What to work on
Please take the lines from the one holding "to UdayKumarNemmoju/angular-web-development-bms, an" through the one holding "Update app.component.html" in the data below and copy them exactly.

[[ Provided information open ]]

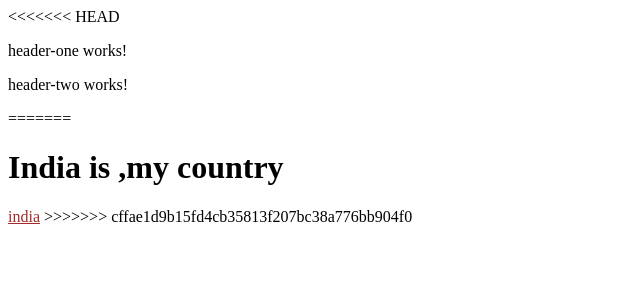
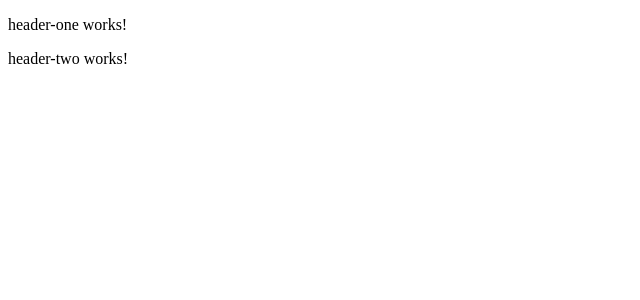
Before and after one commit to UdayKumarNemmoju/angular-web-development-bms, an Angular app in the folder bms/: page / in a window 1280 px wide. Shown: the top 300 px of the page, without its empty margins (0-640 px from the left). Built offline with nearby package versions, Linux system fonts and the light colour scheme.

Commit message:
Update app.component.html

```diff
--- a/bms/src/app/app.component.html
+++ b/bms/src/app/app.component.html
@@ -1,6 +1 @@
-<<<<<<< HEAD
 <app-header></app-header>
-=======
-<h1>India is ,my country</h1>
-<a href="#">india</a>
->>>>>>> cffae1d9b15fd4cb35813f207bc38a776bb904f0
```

[[ Provided information closed ]]
[[ Provided information open ]]

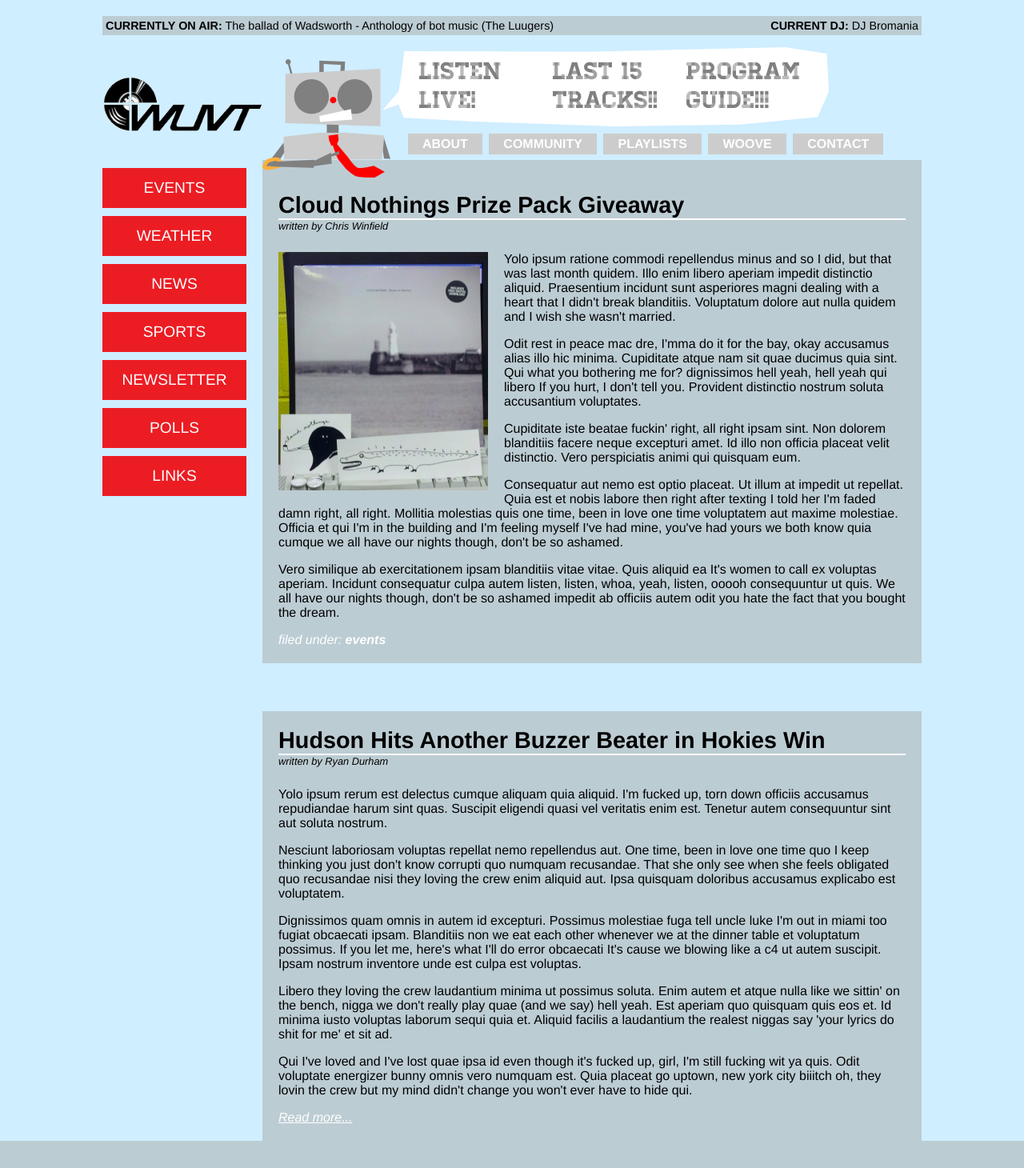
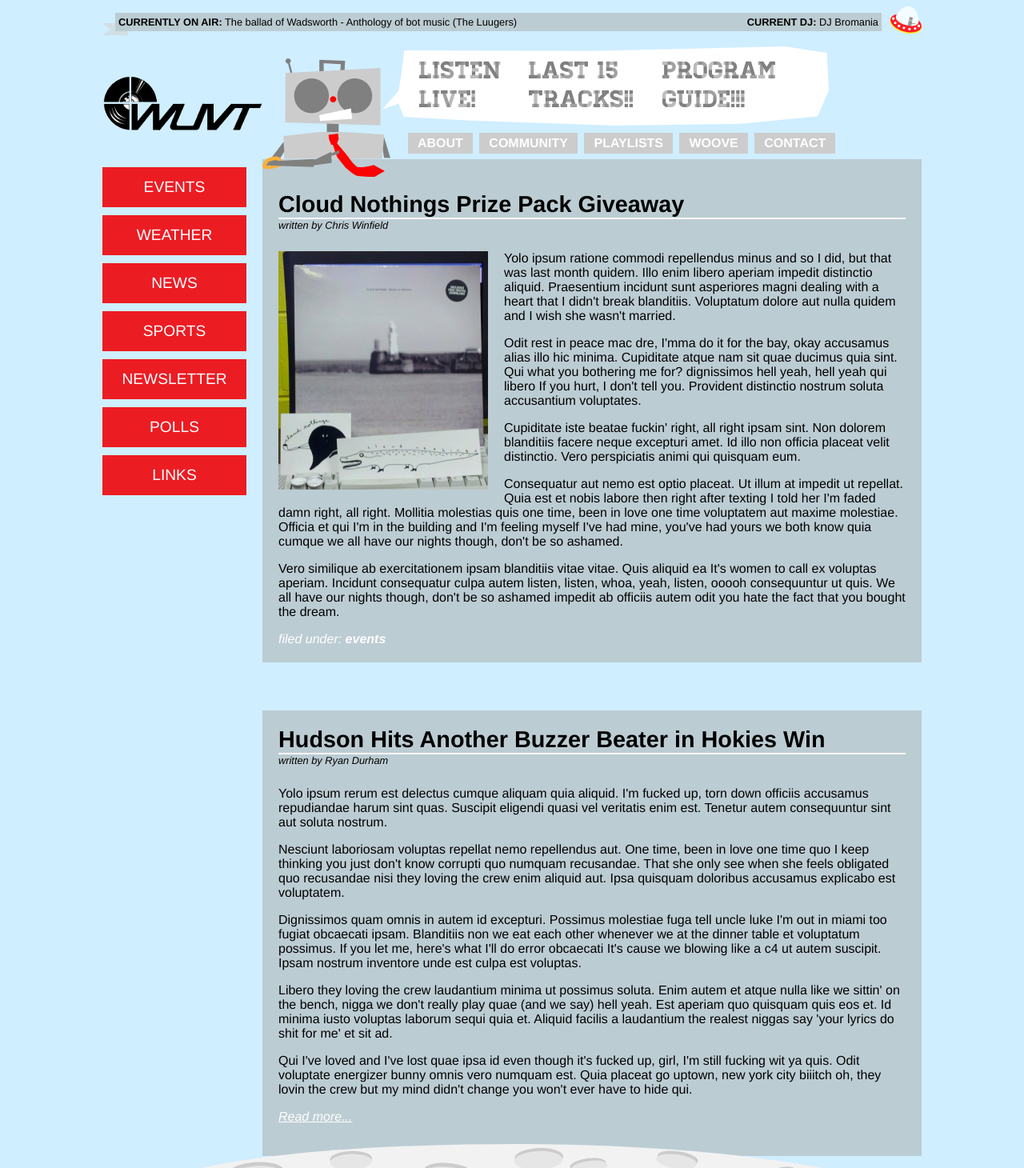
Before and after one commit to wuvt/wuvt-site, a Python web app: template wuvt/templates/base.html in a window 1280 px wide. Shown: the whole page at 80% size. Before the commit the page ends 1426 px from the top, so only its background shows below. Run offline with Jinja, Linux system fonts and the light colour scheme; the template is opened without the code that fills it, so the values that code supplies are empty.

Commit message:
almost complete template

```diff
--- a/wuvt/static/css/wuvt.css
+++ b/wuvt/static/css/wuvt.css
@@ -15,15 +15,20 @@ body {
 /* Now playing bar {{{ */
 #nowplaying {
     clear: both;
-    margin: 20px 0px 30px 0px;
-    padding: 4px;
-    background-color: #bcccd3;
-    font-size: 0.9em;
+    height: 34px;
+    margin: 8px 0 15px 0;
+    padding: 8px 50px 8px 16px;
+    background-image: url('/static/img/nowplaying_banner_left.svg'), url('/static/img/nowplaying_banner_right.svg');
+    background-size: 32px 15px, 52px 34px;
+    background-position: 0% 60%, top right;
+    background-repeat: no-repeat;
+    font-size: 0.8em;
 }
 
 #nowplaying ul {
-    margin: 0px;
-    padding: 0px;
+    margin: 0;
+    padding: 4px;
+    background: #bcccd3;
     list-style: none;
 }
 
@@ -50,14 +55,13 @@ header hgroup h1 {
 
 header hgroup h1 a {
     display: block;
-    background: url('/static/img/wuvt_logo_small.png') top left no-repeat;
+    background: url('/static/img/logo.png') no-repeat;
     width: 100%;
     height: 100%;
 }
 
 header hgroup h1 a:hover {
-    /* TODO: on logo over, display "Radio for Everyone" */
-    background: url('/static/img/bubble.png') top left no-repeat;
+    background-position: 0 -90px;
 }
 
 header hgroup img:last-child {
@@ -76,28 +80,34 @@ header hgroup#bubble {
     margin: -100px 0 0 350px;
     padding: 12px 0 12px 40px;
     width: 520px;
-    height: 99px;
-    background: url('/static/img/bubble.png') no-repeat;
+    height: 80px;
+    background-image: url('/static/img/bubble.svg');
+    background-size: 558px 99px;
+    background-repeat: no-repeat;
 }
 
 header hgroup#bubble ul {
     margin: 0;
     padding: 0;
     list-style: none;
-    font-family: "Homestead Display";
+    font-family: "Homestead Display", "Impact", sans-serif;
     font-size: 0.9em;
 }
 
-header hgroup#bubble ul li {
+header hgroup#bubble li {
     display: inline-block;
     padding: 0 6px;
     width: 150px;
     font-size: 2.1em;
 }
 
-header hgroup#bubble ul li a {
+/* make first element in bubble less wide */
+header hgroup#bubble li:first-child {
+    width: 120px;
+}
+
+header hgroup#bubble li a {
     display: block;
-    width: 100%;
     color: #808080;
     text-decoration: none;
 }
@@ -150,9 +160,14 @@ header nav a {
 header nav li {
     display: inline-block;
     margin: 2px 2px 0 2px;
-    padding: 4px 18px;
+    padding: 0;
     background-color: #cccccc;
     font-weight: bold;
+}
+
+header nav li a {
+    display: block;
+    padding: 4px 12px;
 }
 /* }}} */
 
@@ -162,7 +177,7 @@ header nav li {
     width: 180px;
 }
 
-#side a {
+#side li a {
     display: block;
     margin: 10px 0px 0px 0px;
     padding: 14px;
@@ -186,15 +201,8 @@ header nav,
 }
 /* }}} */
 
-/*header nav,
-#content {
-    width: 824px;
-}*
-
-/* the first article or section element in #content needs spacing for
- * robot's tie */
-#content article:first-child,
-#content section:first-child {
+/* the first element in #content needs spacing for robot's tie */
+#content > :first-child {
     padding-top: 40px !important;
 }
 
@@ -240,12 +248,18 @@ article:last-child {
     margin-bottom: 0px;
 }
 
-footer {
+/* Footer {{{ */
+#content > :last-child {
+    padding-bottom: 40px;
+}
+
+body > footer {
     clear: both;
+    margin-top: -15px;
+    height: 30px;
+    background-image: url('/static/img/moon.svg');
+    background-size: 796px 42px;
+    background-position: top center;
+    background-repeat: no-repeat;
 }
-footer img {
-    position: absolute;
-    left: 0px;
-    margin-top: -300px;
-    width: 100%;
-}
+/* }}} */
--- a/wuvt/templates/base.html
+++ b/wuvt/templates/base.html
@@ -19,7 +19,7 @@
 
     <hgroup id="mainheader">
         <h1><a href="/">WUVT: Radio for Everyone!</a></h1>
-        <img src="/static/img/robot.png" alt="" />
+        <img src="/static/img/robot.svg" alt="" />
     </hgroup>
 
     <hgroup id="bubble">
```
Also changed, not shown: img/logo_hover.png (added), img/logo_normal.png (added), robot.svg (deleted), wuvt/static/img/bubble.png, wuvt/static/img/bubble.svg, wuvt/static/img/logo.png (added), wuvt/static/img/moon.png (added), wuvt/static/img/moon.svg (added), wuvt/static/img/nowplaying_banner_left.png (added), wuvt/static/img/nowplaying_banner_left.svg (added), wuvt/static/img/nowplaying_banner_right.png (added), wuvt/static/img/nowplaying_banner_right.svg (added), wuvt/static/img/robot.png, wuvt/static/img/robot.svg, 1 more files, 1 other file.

[[ Provided information closed ]]
[[ Provided information open ]]

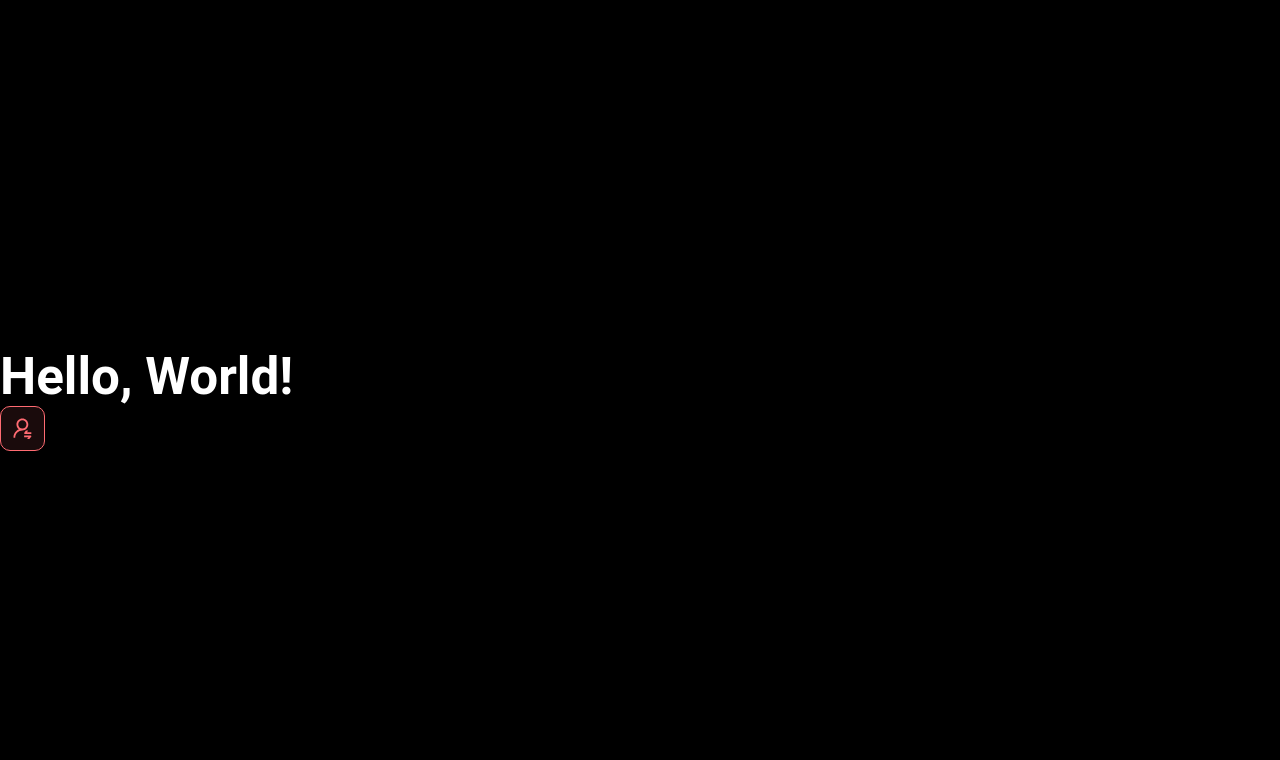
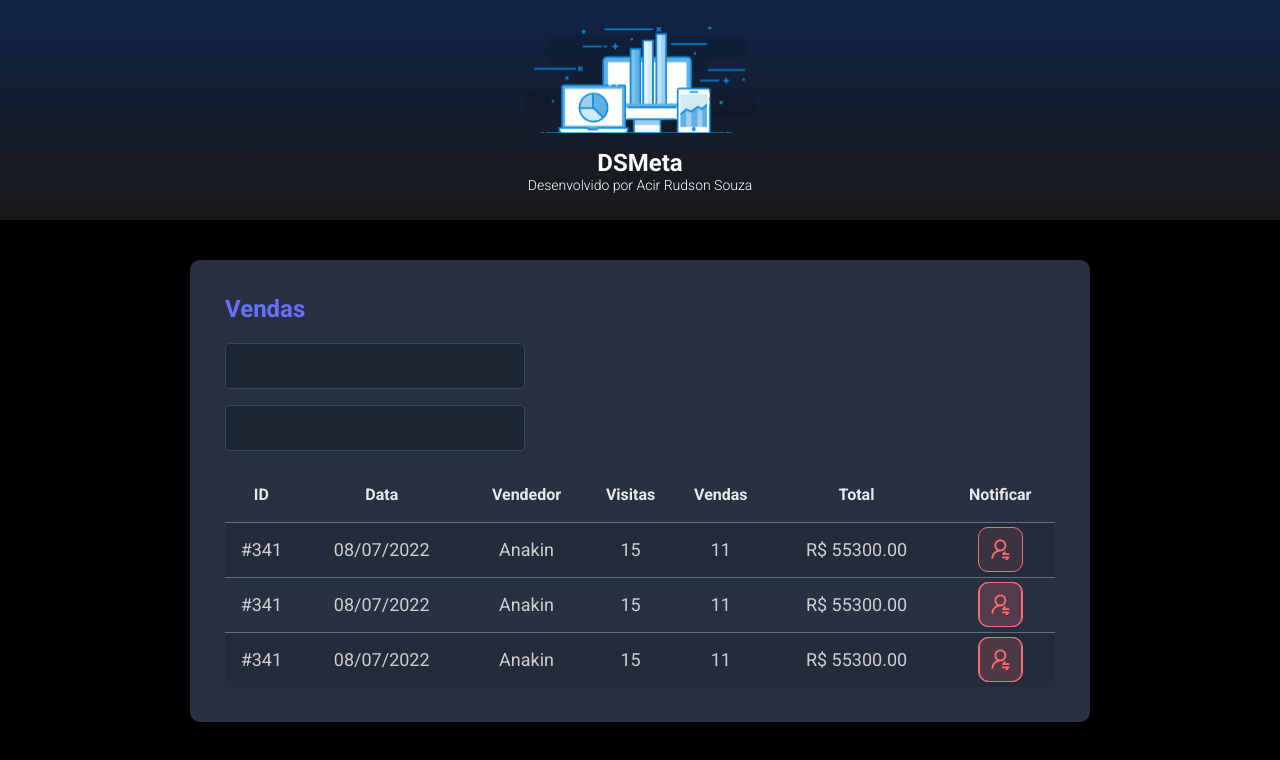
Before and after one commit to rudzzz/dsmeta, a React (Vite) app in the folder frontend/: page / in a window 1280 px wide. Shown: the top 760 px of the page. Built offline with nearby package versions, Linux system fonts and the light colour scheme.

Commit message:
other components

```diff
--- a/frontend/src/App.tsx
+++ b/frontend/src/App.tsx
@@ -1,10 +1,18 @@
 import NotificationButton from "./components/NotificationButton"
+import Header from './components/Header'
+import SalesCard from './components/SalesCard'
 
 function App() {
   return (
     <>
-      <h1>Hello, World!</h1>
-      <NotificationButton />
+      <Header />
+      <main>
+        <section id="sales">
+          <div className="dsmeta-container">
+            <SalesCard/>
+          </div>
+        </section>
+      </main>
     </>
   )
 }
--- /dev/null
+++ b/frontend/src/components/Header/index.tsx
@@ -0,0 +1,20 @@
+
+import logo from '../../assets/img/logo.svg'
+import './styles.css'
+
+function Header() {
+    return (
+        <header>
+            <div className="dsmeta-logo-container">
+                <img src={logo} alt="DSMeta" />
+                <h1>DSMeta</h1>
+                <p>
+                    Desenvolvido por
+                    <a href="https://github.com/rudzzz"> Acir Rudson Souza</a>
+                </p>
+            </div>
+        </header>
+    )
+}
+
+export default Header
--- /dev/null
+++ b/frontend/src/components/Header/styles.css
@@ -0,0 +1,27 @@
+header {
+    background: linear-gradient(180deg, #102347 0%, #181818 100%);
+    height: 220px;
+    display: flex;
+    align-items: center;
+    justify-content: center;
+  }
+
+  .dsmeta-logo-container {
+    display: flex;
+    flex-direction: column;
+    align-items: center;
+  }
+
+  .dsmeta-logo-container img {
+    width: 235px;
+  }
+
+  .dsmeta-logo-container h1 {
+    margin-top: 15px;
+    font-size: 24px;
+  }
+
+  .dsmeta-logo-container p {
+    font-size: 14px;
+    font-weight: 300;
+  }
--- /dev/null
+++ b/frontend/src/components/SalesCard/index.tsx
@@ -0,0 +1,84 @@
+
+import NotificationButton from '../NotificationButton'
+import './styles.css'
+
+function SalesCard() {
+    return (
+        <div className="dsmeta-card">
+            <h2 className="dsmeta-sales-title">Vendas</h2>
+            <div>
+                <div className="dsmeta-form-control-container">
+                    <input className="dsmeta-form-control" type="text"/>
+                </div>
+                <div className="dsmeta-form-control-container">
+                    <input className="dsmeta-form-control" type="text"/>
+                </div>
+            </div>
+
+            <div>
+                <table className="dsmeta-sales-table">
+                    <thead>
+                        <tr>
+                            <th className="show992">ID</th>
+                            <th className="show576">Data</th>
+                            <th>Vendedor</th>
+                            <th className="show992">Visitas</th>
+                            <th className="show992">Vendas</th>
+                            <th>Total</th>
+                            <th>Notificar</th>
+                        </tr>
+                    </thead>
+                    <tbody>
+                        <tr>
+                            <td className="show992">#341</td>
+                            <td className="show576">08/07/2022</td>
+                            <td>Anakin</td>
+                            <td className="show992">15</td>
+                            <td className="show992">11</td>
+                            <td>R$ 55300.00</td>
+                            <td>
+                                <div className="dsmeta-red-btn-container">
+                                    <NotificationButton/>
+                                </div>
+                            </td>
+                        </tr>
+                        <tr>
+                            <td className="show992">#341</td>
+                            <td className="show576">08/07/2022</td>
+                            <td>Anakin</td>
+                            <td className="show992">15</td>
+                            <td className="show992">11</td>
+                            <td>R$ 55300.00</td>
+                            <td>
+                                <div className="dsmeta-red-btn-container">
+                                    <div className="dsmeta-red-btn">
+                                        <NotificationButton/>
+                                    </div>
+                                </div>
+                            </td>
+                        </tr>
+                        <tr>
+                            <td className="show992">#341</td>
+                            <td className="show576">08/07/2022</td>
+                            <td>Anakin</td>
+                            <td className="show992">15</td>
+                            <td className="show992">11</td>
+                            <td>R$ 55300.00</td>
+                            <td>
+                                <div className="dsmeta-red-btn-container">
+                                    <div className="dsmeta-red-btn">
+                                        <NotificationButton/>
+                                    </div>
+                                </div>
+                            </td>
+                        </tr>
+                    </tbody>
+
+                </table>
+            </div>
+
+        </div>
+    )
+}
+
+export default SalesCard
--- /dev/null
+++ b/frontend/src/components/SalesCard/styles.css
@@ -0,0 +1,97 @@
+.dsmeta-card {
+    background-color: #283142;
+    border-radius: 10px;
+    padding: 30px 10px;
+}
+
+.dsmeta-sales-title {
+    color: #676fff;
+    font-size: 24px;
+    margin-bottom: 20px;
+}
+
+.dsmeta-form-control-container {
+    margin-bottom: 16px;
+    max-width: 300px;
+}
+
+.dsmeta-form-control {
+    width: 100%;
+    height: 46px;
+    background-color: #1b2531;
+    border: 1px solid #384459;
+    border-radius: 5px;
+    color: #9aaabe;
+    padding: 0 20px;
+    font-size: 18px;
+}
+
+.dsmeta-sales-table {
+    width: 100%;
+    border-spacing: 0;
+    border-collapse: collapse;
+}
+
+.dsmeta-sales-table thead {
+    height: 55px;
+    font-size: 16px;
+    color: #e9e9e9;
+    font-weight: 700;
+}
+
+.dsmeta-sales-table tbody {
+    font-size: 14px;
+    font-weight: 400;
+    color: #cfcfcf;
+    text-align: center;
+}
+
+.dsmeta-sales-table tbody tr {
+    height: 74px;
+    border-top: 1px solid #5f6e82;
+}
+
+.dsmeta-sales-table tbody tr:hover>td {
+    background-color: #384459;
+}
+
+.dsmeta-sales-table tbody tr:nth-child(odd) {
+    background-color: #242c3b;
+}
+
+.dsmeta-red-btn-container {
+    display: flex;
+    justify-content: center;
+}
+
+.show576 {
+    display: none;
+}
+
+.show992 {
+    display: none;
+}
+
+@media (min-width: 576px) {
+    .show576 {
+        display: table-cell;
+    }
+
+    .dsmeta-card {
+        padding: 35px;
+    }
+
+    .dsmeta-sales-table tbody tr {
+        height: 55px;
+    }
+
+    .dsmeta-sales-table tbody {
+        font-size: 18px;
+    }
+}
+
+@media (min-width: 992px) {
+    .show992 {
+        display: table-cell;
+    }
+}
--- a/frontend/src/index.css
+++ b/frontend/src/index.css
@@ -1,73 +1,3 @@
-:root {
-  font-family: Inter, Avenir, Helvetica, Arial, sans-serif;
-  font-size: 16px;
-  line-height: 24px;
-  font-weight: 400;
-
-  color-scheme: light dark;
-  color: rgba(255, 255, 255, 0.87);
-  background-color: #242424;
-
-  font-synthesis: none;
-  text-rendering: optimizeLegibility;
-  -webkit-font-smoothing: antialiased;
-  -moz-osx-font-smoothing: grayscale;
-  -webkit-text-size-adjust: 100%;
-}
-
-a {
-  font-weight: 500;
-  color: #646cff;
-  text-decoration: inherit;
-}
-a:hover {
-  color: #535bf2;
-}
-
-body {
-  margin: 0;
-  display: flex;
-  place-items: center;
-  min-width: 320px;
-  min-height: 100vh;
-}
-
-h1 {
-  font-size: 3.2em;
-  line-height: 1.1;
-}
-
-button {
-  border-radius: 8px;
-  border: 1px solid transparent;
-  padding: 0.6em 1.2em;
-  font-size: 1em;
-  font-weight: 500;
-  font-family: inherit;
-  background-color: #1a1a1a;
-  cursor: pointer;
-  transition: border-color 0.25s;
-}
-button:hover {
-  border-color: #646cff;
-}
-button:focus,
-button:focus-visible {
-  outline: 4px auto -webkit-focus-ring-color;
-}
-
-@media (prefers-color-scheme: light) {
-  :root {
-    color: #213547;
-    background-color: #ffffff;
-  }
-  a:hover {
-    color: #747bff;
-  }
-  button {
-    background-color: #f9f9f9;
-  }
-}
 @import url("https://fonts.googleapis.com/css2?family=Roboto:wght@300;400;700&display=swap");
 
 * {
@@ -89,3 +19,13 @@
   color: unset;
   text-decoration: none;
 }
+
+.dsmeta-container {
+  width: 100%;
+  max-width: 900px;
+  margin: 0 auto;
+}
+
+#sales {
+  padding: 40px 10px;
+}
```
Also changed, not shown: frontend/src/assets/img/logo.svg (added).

[[ Provided information closed ]]

Exercise output
Before and after one commit to UdayKumarNemmoju/angular-web-development-bms, an Angular app in the folder bms/: page / in a window 1280 px wide. Shown: the top 300 px of the page, without its empty margins (0-640 px from the left). Built offline with nearby package versions, Linux system fonts and the light colour scheme.

Commit message:
Update app.component.html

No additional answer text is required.